To do
Keep each line of the material that includes "margin", and leave out the rest.

Provided data
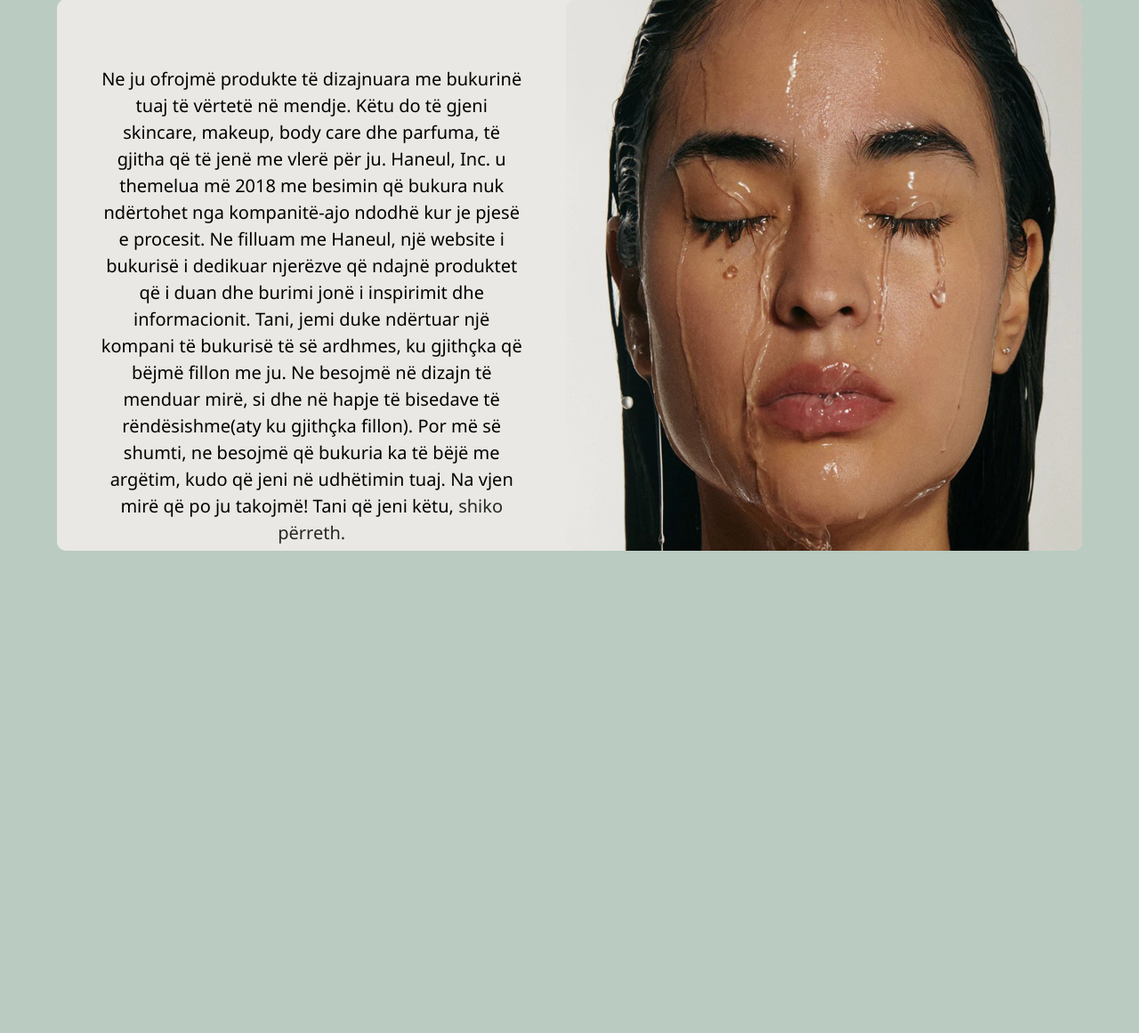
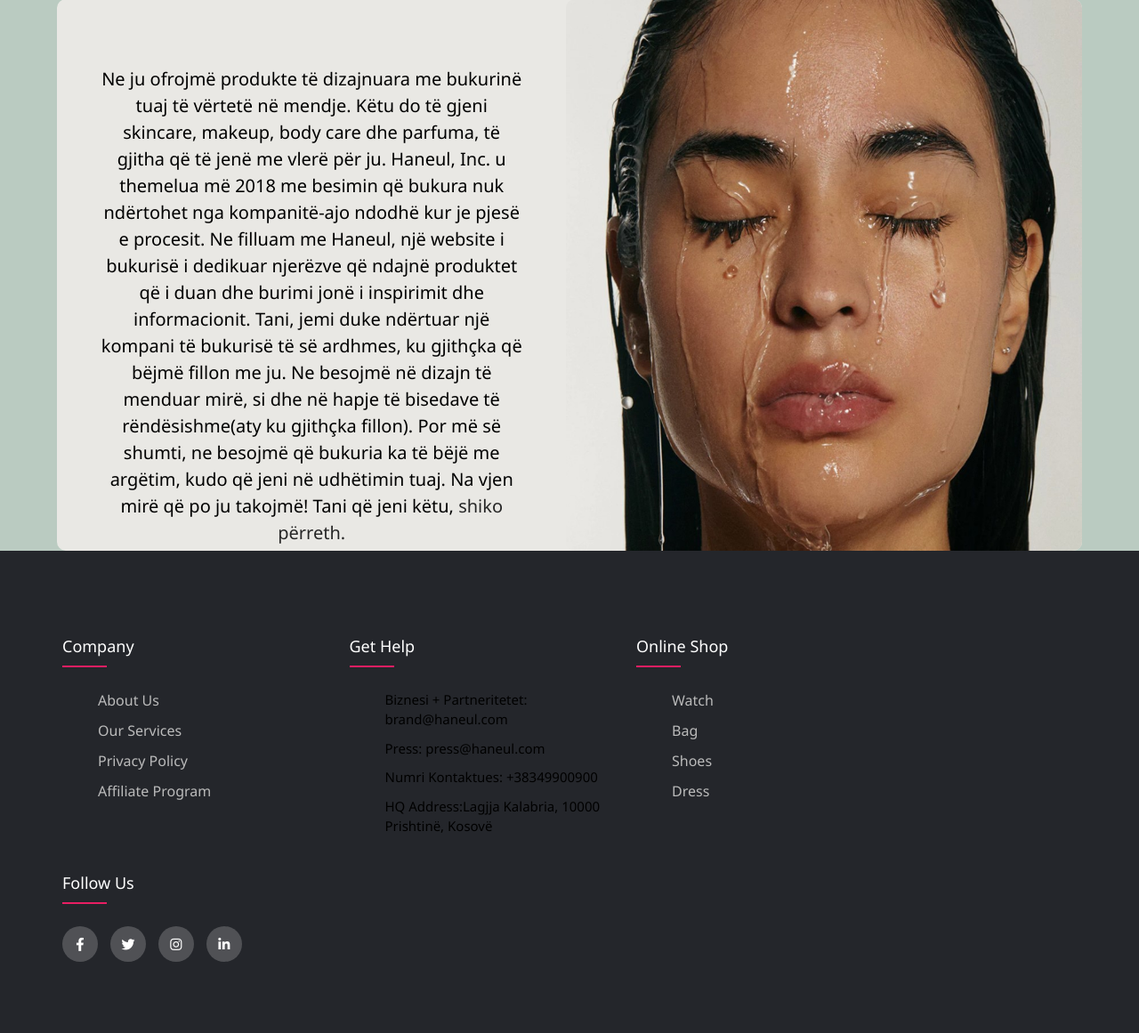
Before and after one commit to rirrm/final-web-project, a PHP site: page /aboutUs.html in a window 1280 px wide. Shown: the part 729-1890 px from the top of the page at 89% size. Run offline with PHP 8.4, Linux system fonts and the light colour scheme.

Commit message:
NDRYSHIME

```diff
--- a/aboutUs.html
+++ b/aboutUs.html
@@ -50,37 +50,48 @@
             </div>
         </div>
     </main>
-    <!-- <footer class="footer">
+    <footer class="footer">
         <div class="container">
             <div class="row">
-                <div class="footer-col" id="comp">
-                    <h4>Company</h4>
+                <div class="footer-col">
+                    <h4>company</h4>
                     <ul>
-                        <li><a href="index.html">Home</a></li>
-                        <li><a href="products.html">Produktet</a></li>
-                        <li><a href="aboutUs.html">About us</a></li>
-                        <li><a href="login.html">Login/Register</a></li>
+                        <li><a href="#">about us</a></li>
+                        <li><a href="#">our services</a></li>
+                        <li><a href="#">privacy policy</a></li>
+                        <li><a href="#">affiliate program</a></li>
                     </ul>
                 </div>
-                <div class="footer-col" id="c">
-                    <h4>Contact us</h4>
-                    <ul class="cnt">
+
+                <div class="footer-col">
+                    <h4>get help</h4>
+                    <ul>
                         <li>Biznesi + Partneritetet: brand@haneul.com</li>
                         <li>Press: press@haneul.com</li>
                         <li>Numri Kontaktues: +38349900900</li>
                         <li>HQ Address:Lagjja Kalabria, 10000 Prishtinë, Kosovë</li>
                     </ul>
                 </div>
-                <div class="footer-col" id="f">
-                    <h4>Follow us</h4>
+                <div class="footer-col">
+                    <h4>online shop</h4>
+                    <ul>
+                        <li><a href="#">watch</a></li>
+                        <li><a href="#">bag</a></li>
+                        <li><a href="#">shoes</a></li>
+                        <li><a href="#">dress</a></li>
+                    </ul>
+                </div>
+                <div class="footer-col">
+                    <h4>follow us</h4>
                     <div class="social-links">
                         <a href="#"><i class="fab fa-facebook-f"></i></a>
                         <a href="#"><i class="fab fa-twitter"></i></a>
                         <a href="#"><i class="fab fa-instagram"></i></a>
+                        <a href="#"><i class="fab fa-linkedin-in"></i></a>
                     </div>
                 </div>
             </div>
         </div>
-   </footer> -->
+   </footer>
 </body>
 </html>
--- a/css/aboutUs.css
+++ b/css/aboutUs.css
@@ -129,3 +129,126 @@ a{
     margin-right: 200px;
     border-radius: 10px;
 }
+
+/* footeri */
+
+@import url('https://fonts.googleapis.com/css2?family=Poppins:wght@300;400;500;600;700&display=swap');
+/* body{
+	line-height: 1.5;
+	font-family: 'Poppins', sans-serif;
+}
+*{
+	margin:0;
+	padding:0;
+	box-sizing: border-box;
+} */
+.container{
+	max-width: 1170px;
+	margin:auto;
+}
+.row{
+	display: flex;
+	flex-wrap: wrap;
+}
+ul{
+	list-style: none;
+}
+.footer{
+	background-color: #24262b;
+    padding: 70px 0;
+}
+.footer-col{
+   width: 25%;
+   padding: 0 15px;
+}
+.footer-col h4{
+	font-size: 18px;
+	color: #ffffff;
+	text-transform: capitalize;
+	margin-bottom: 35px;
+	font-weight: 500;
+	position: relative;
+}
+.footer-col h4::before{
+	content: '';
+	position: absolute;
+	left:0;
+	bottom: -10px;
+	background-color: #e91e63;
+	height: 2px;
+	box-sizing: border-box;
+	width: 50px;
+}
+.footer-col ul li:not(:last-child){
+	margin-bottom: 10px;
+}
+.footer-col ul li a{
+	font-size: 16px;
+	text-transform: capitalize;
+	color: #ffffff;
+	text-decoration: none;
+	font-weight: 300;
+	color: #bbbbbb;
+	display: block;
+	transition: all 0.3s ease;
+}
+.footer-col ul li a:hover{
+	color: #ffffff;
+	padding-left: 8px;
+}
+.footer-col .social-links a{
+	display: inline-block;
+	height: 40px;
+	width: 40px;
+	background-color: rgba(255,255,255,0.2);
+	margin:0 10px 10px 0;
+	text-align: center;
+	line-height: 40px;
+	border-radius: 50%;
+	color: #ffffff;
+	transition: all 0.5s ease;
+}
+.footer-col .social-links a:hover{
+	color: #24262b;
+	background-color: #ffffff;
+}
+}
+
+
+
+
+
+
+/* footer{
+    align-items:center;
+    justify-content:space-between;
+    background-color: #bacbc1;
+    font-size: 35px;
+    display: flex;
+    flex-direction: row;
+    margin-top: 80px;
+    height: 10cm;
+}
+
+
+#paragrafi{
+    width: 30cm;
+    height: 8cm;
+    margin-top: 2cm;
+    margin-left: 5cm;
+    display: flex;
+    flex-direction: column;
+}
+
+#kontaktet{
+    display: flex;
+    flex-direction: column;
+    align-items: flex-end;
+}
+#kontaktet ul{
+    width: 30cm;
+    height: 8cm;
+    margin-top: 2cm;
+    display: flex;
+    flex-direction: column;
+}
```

Your solution
     margin-right: 200px;
+	margin:0;
+	margin:auto;
+	margin-bottom: 35px;
+	margin-bottom: 10px;
+	margin:0 10px 10px 0;
+    margin-top: 80px;
+    margin-top: 2cm;
+    margin-left: 5cm;
+    margin-top: 2cm;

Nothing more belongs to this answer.